Mr. Smith is an elderly resident of a long term care facility with atrial fibrillation. He’s been taking Coumadin for years for stroke prevention and was just recently hospitalized for pneumonia. His Coumadin dose was decreased in the hospital due to a drug interaction with an antibiotic, and he was discharged back to the nursing facility on this new lower dose. While he was out of the facility, he missed his routine lab draw for his Coumadin. Within the week, Mr. Smith has returned to the hospital after suffering a stroke since his Coumadin dose was sub-therapeutic.
This is a nightmare scenario for the resident, their family, the hospital, and the nursing staff. Unfortunately, transitions of care in our healthcare system leave much to be desired. Our residents are on complicated medication regimens often treating numerous disease states. Even with the rise of electronic health records and multiple electronic messaging platforms, it is still difficult for different healthcare providers to piece together the whole story.
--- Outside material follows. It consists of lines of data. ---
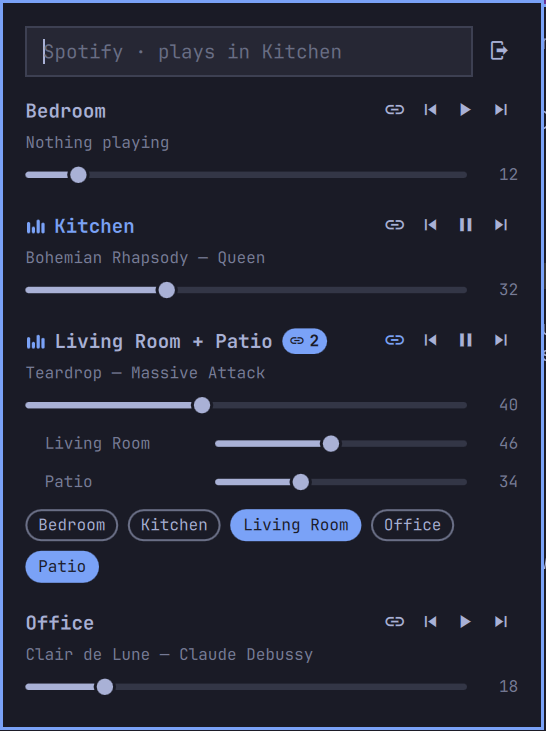
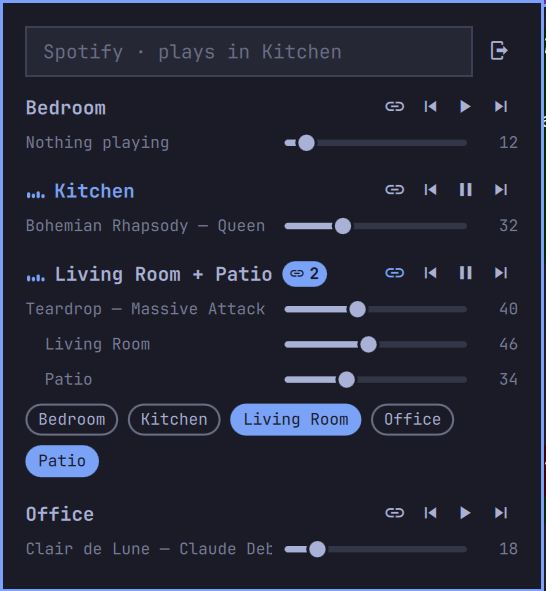
Roll song titles that don't fit; new preview
- Marquee component shared by room names and the playing track
- Write the speaker cache only when the speaker list changes
- Retake preview.png with the compact layout

diff --git a/BarWidget.qml b/BarWidget.qml
@@ -303,6 +303,33 @@ Panel {
     }
   }
 
+  // Text that rolls back and forth while the popup is open when it doesn't fit.
+  component Marquee: Item {
+    id: marquee
+    property alias text: label.text
+    property alias color: label.color
+    property alias font: label.font
+    readonly property real textWidth: label.implicitWidth
+    readonly property real overflow: Math.max(0, label.implicitWidth - width)
+    implicitHeight: label.implicitHeight
+    clip: overflow > 0
+
+    Text {
+      id: label
+      textFormat: Text.PlainText
+
+      SequentialAnimation on x {
+        running: root.opened && marquee.overflow > 0
+        loops: Animation.Infinite
+        onRunningChanged: if (!running) label.x = 0
+        PauseAnimation { duration: 1500 }
+        NumberAnimation { to: -marquee.overflow; duration: marquee.overflow * 30; easing.type: Easing.InOutSine }
+        PauseAnimation { duration: 1200 }
+        NumberAnimation { to: 0; duration: marquee.overflow * 30; easing.type: Easing.InOutSine }
+      }
+    }
+  }
+
   component Caption: Text {
     textFormat: Text.PlainText
     elide: Text.ElideRight
@@ -665,36 +692,17 @@ Panel {
                     color: Color.accent
                   }
 
-                  // Names that don't fit roll back and forth instead of eliding.
-                  Item {
+                  Marquee {
                     id: nameText
-                    readonly property real overflow: Math.max(0, nameLabel.implicitWidth - width)
-                    width: Math.min(nameLabel.implicitWidth, header.width
+                    width: Math.min(textWidth, header.width
                       - (rowEq.visible ? rowEq.width + header.spacing : 0)
                       - (badge.visible ? badge.width + header.spacing : 0))
-                    height: nameLabel.implicitHeight
-                    clip: overflow > 0
-
-                    Text {
-                      id: nameLabel
-                      text: row.model.name
-                      textFormat: Text.PlainText
-                      color: root.groups.length > 1 && root.targetGroup && root.targetGroup.ip === row.model.ip
-                        ? Color.accent : root.bar.foreground
-                      font.family: root.bar.fontFamily
-                      font.pixelSize: Style.font.body
-                      font.bold: true
-
-                      SequentialAnimation on x {
-                        running: root.opened && nameText.overflow > 0
-                        loops: Animation.Infinite
-                        onRunningChanged: if (!running) nameLabel.x = 0
-                        PauseAnimation { duration: 1500 }
-                        NumberAnimation { to: -nameText.overflow; duration: nameText.overflow * 30; easing.type: Easing.InOutSine }
-                        PauseAnimation { duration: 1200 }
-                        NumberAnimation { to: 0; duration: nameText.overflow * 30; easing.type: Easing.InOutSine }
-                      }
-                    }
+                    text: row.model.name
+                    color: root.groups.length > 1 && root.targetGroup && root.targetGroup.ip === row.model.ip
+                      ? Color.accent : root.bar.foreground
+                    font.family: root.bar.fontFamily
+                    font.pixelSize: Style.font.body
+                    font.bold: true
 
                     // Clicking a room makes it the one search results play in.
                     TapHandler { onTapped: root.targetIp = row.model.ip }
@@ -762,12 +770,15 @@ Panel {
                 width: parent.width
                 implicitHeight: Math.max(slider.implicitHeight, track.implicitHeight)
 
-                Caption {
+                Marquee {
                   id: track
                   anchors.left: parent.left
                   anchors.verticalCenter: parent.verticalCenter
                   width: parent.width * 0.5
                   text: [row.model.title, row.model.artist].filter(Boolean).join(" — ") || "Nothing playing"
+                  color: root.dim
+                  font.family: root.bar.fontFamily
+                  font.pixelSize: Style.font.caption
                 }
 
                 PanelSlider {

diff --git a/README.md b/README.md
@@ -35,7 +35,7 @@ The second line removes the Spotify login and the cached speaker addresses. Noth
 ## Use
 
 - **Bar icon:** left click opens the popup. Middle click plays/pauses. Scroll changes the volume of the room that's playing.
-- **Rooms:** each group shows an animated spectrum while playing. Long names scroll.
+- **Rooms:** each group shows an animated spectrum while playing. Long room names and song titles roll so they can be read in full.
 - **Grouping:** the link button (or the 🔗 badge on a group) expands it to one volume slider per speaker plus chips for every room. Tap a chip to add or remove that room; it pulses until Sonos confirms.
 - **Search:** type in the search field, pick where it plays with the "Play in" chips, then `enter` or click a result. `esc` clears, then closes.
Long Term Care Rx’s goal is to help prevent situations like Mr. Smith. Studies have found that adverse drug events attributable to medication changes occurred in 20% of transfers between nursing homes and acute-care hospitals. One-third of these events were considered preventable (AMDA Transitions of Care CPG, 2010). If your facility accepts five admissions or readmissions a week, the statistics point to at least one of those admissions will lead to an adverse drug event due to a medication change. That’s fifty-two medication errors a year in population that is high risk due to age and multiple medications used concurrently. Over seventeen of those errors are considered preventable. That’s seventeen fewer adverse effects, hospitalizations, or even deaths. It’s statistics like this that reinforce how important this transitions of care program can be and what type of impact it can have clinically.
Assisting in these transitions of care has been a major point of emphasis for the Long Term Care Rx pharmacy team over the last 12 months. Within 3 business days of every admission or readmission to a skilled nursing facility, a member of our team tries to put together all of the puzzle pieces to make a complete picture of that resident’s healthcare. We take a look at previous medications prior to the level of care change, assess why the level of care changed, and ensure that the ideal medication regimen is being provided to each resident based on his or her needs. We look for new drugs, especially new drugs that commonly result in adverse effects, and make sure the nursing facility is aware of what needs to be monitored. Our goal is to make sure that residents stay at your facility and reduce hospital readmissions.
We encourage all of our facilities to take advantage of our transition of care program. With your help, we can be proactive and catch any issues before they progress into problems. If you have any questions regarding our transitions of care program, please don’t hesitate to contact the pharmacy directly for more information. With your help, we can be proactive and catch issues before they progress into problems. Together, we can ensure the best possible care for each and every resident.
Drew Curtis, PharmD